For impedance measurements when the mouse cursor is within the graph panel
the equivalent series resistance + inductance or resistance + capacitance
and parallel resistance||inductance or resistance||capacitance of the impedance
at the cursor position is shown at the bottom left corner
of the graph. This may be useful when making measurements of inductors or
capacitors to check their value, but the
Component Model provides a much more
accurate equivalent circuit.
For details of the various ways of viewing the measured data, including averaging multiple measurements, refer to the Graph Panel help.
If the input channels have been connected the wrong way around the impedance measurements will be too high by approximately the value of the sense resistor, make a test measurement of a resistor (of less than 100 ohms) to check that everything is wired correctly. Swapped channels will also shift the phase by about 180 degrees.
The main source of measurement noise is acoustic noise and vibration during the measurement. Loudspeakers act as microphones, generating small voltages in response to sounds and vibrations that are picked up as part of the load voltage. To minimise this effect use long sweeps, low sense resistor values, avoid noisy environments and isolate the loudspeaker from vibration. Using a power amplifier to drive the speaker provides a much lower drive impedance, which reduces the effect of noise, and allows a low series resistor to be used.

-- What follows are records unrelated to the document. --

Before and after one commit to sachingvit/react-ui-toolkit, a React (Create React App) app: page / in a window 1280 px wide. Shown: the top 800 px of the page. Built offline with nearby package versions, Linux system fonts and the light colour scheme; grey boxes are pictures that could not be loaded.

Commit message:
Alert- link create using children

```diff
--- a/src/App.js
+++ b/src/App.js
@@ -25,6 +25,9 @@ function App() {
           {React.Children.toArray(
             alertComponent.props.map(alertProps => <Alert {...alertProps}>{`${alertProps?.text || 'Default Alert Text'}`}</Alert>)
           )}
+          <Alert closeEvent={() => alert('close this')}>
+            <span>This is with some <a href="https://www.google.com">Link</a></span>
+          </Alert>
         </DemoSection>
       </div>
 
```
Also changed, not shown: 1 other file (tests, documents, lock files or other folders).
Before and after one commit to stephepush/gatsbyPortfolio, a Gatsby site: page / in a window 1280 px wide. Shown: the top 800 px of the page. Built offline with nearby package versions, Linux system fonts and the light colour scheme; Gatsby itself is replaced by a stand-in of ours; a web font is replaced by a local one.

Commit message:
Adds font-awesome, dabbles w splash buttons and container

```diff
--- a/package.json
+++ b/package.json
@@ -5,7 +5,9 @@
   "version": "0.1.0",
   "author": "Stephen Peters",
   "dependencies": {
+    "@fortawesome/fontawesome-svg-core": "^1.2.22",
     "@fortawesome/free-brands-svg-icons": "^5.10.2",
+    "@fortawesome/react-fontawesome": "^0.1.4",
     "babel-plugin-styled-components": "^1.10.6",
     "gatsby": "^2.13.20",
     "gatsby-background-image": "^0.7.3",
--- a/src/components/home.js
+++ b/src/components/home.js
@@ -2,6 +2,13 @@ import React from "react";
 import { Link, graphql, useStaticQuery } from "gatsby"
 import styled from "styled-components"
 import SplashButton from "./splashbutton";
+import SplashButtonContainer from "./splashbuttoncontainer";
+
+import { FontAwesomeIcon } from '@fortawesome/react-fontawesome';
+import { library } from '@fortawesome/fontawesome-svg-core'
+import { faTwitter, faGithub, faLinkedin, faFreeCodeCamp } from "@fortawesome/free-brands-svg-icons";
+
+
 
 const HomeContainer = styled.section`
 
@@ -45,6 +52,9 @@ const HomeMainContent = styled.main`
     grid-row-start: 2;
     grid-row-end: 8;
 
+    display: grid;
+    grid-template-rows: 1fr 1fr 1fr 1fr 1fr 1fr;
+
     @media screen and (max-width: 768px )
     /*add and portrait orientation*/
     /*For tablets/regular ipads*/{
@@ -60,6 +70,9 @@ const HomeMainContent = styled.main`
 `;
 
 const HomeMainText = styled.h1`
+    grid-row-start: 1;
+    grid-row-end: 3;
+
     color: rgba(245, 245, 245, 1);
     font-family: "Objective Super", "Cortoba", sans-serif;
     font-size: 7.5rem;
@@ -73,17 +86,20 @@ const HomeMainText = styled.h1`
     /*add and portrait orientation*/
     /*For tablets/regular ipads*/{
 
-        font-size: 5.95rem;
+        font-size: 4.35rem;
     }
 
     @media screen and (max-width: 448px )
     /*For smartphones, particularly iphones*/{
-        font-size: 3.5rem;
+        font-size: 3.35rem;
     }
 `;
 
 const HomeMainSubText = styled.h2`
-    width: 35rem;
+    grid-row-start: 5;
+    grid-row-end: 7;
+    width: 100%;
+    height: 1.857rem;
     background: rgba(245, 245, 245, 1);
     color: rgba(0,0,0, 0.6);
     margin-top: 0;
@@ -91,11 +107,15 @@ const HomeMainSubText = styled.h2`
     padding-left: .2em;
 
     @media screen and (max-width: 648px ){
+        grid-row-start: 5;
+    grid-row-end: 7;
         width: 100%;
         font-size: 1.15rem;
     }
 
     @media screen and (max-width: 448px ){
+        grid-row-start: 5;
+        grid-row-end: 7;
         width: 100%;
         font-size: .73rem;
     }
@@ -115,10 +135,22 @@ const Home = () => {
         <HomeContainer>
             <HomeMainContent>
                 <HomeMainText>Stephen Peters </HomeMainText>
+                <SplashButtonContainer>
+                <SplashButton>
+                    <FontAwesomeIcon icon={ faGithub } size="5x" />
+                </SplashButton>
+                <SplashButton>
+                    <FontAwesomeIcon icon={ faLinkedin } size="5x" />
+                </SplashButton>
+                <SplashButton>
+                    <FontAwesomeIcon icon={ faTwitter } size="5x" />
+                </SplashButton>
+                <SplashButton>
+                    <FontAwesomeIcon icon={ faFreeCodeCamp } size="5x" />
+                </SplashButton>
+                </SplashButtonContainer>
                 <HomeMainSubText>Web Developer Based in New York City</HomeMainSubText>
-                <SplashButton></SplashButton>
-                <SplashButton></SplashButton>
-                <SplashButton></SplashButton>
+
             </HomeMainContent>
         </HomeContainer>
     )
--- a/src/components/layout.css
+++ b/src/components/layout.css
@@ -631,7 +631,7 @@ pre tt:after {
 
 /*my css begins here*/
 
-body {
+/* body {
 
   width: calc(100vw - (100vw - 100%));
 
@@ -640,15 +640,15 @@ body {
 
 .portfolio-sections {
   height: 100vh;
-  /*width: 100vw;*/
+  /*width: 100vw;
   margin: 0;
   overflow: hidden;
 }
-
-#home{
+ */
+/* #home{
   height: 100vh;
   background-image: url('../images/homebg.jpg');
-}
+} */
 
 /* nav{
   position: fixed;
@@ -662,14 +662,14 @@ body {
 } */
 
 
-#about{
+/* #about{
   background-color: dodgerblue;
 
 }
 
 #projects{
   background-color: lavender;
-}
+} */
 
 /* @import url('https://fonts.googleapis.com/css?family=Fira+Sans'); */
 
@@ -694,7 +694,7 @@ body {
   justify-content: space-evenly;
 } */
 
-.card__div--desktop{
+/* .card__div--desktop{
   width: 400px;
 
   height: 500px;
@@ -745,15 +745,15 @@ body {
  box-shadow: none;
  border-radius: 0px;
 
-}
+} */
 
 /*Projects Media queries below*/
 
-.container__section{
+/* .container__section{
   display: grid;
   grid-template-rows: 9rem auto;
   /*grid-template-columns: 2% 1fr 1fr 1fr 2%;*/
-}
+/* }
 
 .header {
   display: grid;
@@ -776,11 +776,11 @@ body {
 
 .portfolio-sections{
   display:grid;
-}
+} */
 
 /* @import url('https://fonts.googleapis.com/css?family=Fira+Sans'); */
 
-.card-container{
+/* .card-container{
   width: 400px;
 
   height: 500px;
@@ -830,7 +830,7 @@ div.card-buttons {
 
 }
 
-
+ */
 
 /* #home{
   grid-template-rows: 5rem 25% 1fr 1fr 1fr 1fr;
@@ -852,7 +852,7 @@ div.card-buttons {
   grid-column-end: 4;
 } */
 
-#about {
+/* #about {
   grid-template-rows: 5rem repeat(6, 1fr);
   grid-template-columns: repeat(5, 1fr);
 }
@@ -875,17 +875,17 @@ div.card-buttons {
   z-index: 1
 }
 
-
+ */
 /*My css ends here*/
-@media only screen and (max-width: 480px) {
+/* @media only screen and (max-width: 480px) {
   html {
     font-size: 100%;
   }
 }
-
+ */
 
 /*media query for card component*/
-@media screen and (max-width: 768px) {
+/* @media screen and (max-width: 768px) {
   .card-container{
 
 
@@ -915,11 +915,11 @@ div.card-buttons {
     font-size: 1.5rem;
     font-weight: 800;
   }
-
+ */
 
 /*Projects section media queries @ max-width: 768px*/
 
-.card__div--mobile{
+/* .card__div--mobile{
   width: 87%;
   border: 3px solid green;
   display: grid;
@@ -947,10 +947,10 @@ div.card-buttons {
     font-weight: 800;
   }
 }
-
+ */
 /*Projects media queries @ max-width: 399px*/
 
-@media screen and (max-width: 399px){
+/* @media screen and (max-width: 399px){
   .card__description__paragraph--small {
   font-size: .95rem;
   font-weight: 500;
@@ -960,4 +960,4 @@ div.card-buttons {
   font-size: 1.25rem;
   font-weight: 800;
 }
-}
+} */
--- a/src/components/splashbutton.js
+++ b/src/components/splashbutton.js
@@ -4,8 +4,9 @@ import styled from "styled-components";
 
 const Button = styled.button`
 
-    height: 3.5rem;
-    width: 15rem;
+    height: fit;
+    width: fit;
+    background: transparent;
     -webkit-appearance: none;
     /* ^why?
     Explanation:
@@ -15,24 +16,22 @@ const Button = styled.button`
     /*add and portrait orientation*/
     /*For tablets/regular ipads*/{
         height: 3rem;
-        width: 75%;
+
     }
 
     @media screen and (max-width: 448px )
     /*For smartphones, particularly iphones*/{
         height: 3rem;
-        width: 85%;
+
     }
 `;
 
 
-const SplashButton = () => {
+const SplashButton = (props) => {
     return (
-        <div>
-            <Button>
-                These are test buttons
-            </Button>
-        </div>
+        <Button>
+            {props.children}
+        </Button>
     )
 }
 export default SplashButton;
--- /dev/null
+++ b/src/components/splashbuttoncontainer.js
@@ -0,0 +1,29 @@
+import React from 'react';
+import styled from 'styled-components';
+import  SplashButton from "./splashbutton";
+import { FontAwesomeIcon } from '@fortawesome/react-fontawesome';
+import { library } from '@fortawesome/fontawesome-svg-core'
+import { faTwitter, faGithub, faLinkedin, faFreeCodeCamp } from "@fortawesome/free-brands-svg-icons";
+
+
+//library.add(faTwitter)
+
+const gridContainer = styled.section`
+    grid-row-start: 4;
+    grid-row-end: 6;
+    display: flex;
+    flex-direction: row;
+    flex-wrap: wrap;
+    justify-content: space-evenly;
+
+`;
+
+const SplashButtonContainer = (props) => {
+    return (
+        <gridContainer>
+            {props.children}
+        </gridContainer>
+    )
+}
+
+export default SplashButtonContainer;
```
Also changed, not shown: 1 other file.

REW provides a Noise filter option which applies a bandpass filter to the captured sweep, synchronised to the sweep frequency, to reduce the influence of noise. The High setting is suitable in most circumstances, but it may have a slight smoothing effect on very sharp resonances. If that is observed try the Medium or Low settings, or turn the filter off. When the filter is being used the sweep duration should be at least 10 seconds, a warning is shown if a shorter sweep is selected. Longer sweeps improve signal to noise ratios in the results with or without the noise filter.